> **What you need to do**: Match the string "general" against each line below, and copy every line that matches.

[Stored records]
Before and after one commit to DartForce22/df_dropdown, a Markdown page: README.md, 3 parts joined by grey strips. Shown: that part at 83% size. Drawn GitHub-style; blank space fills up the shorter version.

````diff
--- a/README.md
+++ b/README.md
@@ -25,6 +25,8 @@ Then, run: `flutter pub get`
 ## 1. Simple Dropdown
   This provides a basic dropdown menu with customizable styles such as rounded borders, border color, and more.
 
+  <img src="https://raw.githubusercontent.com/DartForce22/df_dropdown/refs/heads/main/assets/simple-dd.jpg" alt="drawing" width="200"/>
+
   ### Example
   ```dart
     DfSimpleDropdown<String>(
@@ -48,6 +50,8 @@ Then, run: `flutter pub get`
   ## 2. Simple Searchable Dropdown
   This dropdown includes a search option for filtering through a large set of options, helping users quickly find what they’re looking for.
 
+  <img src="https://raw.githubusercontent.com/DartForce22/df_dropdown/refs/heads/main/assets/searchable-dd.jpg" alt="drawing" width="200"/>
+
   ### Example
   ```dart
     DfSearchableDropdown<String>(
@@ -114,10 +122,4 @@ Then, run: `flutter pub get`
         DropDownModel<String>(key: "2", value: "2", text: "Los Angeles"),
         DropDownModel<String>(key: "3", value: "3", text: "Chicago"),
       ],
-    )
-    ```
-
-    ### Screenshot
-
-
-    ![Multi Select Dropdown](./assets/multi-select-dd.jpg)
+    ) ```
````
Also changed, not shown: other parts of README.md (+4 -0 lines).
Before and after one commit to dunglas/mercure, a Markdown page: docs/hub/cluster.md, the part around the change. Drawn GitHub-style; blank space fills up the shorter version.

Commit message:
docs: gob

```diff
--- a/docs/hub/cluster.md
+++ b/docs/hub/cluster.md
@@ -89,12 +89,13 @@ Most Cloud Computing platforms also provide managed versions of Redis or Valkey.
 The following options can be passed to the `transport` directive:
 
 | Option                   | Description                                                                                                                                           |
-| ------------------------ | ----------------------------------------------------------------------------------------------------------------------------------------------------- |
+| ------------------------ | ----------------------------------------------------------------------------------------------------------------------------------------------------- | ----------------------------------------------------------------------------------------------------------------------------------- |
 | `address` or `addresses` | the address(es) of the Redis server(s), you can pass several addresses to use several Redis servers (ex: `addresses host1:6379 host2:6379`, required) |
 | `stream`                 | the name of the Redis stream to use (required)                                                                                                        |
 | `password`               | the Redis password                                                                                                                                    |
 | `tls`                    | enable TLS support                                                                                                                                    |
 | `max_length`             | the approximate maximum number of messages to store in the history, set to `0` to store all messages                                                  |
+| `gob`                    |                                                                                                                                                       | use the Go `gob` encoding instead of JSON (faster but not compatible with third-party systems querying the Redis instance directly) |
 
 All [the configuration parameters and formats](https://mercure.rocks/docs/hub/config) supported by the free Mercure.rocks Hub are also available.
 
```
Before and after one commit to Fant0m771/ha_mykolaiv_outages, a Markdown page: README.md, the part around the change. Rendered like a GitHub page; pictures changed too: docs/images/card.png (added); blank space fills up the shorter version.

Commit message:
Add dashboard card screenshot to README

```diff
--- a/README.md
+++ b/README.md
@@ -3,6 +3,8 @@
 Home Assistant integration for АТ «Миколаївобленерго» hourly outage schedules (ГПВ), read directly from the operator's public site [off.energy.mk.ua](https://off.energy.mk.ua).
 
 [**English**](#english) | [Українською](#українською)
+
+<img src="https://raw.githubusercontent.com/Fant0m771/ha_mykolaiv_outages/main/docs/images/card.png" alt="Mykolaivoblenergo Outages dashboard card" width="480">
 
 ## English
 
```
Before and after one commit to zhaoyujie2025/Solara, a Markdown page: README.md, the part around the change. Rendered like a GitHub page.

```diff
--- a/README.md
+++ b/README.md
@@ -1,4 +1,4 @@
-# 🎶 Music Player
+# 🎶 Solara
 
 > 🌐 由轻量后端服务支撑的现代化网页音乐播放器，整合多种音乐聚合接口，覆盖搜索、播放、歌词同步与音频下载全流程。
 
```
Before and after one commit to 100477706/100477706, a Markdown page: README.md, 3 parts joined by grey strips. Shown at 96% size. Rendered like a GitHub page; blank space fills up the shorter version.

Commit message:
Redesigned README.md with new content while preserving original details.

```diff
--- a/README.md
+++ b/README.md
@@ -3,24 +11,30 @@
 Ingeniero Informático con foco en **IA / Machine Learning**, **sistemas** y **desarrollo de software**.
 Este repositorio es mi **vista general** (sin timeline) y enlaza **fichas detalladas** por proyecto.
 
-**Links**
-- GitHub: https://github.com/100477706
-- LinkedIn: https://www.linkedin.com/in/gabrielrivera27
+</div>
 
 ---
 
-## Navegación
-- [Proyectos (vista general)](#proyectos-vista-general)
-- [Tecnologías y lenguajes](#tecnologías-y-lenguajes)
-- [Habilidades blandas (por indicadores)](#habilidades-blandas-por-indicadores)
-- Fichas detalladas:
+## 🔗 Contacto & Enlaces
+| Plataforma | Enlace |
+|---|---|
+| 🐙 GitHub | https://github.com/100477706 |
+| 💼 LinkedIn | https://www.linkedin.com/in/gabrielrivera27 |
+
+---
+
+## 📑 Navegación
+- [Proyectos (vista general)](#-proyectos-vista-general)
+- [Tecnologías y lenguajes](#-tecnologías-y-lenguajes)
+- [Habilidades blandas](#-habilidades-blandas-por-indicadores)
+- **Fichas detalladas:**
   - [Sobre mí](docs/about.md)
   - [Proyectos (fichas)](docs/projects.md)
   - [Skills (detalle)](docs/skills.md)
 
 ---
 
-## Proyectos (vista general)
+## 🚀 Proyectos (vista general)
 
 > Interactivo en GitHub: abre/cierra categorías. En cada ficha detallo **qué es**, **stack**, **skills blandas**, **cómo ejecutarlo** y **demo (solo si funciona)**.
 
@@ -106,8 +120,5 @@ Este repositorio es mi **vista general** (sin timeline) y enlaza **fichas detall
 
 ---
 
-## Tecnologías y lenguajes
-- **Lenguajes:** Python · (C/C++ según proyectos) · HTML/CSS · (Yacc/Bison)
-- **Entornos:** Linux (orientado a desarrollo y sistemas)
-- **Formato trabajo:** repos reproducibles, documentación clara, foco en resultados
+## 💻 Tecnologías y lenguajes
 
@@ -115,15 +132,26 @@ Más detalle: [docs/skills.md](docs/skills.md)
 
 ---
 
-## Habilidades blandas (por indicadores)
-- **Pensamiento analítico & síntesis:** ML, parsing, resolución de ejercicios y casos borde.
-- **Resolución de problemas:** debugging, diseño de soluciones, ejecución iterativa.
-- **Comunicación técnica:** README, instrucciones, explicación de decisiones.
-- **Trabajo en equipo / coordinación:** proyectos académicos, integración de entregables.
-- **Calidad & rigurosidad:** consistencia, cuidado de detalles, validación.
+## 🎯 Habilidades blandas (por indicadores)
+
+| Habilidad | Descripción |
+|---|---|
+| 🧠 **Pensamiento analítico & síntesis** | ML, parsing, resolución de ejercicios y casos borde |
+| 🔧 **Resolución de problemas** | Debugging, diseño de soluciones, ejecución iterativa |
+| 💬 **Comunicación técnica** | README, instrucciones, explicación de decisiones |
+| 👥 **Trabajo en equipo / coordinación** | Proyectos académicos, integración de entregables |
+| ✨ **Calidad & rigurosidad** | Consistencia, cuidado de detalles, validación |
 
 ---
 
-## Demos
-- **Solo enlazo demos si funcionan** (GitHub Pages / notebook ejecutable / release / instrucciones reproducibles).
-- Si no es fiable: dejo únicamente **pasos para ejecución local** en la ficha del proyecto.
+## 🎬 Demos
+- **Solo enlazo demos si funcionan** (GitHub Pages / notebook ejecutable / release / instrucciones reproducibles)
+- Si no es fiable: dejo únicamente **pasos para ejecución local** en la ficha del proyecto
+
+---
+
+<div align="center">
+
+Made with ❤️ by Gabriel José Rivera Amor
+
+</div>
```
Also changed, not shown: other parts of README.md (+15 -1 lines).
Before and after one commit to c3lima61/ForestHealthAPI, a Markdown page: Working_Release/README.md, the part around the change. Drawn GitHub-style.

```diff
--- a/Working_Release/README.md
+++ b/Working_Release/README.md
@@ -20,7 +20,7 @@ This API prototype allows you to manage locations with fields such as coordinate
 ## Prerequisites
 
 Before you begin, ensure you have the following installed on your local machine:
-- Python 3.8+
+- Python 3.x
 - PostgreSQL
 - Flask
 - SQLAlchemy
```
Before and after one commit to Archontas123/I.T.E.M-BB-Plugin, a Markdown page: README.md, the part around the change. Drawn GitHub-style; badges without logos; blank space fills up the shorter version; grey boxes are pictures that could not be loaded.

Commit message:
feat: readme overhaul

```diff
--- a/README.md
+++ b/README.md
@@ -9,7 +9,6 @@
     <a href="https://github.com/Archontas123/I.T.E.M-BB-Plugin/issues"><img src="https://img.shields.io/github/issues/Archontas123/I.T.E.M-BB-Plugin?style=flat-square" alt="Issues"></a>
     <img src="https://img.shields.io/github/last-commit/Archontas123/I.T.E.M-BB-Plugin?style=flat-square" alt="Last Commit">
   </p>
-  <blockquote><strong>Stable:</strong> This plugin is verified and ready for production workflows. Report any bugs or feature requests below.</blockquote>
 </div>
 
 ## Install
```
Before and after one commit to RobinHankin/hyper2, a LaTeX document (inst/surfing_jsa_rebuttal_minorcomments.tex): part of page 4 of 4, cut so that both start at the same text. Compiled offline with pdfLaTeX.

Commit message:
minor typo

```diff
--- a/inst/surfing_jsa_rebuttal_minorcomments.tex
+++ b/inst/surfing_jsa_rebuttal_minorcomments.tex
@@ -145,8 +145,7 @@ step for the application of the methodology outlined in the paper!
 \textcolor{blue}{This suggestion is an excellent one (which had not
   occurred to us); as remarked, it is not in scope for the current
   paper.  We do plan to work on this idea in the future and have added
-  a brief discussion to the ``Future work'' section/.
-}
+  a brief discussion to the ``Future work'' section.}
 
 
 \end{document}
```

> **Response**:
 Este repositorio es mi **vista general** (sin timeline) y enlaza **fichas detalladas** por proyecto.
-- [Proyectos (vista general)](#proyectos-vista-general)
+- [Proyectos (vista general)](#-proyectos-vista-general)
-## Proyectos (vista general)
+## 🚀 Proyectos (vista general)
@@ -106,8 +120,5 @@ Este repositorio es mi **vista general** (sin timeline) y enlaza **fichas detall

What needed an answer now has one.